What am I learning about taking on this challenge? For one, I do find it difficult to ‘see’ in B&W. I look for the easy to translate options – the black rose below, tulips with a pale colour, and my tomato plant after watering with the focus on the droplets.  Plants where the lack of colour really doesn’t change much. I think it is still cheating a bit, and I wonder how photographers who only had B&W saw the world. Was it an automatic translation for them, or did they receive a shock when they saw the vibrant colours they had photographed lost, and turned into shadows of colour? Were they inured to the loss of colour, and so turned to other, more technical ways of making flowers, landscapes and the world around them vibrant? Dodge and burn, changing contrasts, grain…

More experiments to come, forcing myself to see differently.

Posted by DeborahH in Australia, Black and white, Growth and Development, Nature, Tasmania, 0 comments
Day trip #2

Day trip #2

Going north is pretty hard when you live less than a kilometre from the northern coast of an island. BUT, if I am to do a day trip in each direction, I needed to make it happen.  So my rules were simple: a few kms in each direction, less than a km from the coast.  I explored beaches, turned off to see what the signs along the roads meant, and looked at what weekend life for the people who live in my area was like. What I found was fun. Enjoy day tripping with me!!

Posted by DeborahH in Australia, Beach, Cultural dimensions, Daily Life, Fun, Nature, Road trip, Tasmania, Village life, Weekends, 0 comments
Easter in Australia

Easter in Australia

2 teenage girls, 3 dogs, 5 boys between seven and (nearly) eleven, nine adults, enough food to feed an army in gourmet style, enough beer and wine to allow for the odd glass or two, and a beautiful beach all equal a great Easter weekend camping. The campfire was a constant, relaxation the order of the day. Long walks on the beach, fishing, abalone diving, oyster gathering, swimming, sandcastle construction, board and card games.  And of course – the Easter Bunny!!

Easter can be the last lovely weekend of summer, or the first chilly weekend of autumn, and this one was a mix. A couple of very chilly mornings, glorious afternoons, and nights where the fire beckoned. And naturally, the final day – pack up and leave – was the best, most glorious summer day imaginable. Always.  Friends had brought an old caravan and constructed a shed on this bit of remote beach that allowed us to store food, and change in peace. They have a truly Australian open door policy – welcome to all. If you look for symbolism at Easter – this welcome is it, and it lasts all year.

Posted by DeborahH in Australia, Beach, Camping, Easter, Fun, Human-nature interaction, Nature, Tasmania, Weekends, 0 comments

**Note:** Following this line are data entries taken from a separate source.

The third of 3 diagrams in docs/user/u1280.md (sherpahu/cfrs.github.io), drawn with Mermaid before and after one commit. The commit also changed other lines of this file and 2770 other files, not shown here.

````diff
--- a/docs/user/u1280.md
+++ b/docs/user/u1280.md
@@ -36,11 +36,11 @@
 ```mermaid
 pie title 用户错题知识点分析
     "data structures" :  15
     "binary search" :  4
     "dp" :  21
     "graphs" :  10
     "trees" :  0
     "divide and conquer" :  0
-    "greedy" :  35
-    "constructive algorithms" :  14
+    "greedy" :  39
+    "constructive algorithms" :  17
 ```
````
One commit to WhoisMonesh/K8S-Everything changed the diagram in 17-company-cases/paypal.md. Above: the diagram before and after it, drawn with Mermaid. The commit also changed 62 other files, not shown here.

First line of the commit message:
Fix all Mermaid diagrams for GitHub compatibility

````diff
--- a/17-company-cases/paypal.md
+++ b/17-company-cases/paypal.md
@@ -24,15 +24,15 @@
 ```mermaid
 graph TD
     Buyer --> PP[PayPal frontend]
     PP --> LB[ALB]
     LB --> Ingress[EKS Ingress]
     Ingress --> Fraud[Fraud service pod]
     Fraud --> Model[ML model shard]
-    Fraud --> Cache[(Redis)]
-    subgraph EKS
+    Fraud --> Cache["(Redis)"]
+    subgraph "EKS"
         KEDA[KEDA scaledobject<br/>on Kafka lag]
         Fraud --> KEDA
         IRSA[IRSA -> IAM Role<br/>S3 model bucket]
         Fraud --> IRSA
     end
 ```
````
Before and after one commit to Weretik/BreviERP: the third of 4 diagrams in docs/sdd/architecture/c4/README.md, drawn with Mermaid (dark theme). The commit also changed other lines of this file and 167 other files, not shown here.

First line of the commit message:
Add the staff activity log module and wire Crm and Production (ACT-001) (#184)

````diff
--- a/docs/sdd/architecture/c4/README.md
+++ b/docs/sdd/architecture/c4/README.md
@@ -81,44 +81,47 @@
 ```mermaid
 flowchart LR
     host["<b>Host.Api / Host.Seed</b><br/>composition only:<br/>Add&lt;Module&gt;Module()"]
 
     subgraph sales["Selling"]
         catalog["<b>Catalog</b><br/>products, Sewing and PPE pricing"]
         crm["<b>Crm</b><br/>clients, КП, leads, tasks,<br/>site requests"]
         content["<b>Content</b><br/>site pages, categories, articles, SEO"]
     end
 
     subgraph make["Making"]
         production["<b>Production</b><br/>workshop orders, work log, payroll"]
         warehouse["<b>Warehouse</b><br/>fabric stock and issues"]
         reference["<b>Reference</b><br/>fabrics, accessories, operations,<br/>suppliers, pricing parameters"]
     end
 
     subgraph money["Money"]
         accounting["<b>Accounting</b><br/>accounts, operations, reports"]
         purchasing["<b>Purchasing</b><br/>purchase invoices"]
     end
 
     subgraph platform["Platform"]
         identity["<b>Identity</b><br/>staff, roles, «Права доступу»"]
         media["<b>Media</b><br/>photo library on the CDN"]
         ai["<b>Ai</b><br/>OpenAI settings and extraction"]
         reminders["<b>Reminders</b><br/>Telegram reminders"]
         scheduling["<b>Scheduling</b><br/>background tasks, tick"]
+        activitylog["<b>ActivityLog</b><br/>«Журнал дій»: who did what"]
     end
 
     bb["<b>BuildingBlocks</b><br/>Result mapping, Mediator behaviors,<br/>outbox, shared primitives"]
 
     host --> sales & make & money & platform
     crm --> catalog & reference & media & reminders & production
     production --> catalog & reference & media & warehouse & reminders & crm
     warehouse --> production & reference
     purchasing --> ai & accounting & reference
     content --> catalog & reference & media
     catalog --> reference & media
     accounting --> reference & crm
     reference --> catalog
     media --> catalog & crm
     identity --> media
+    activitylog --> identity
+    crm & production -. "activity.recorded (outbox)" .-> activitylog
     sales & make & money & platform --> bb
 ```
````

I’ve been lucky enough to see some pretty magic sunrises around the world, and every sunrise is special.  Watching the world awaken and warm, everything fresh and new is wonderful. Here, in Tasmania, I don’t have to push myself to jump out of bed super early to see spectacular sunrises, for which I am very grateful.  However, the sunrises I like best aren’t the typical beautiful colours, magical mist, pretty mountain ones.  The ones I feel are really special are the ones that interact with the human element of life: people, industry, housing. That interaction of eternal nature and ephemeral humanity fascinates me.

Posted by DeborahH in Australia, Daily Life, Human-nature interaction, Nature, 0 comments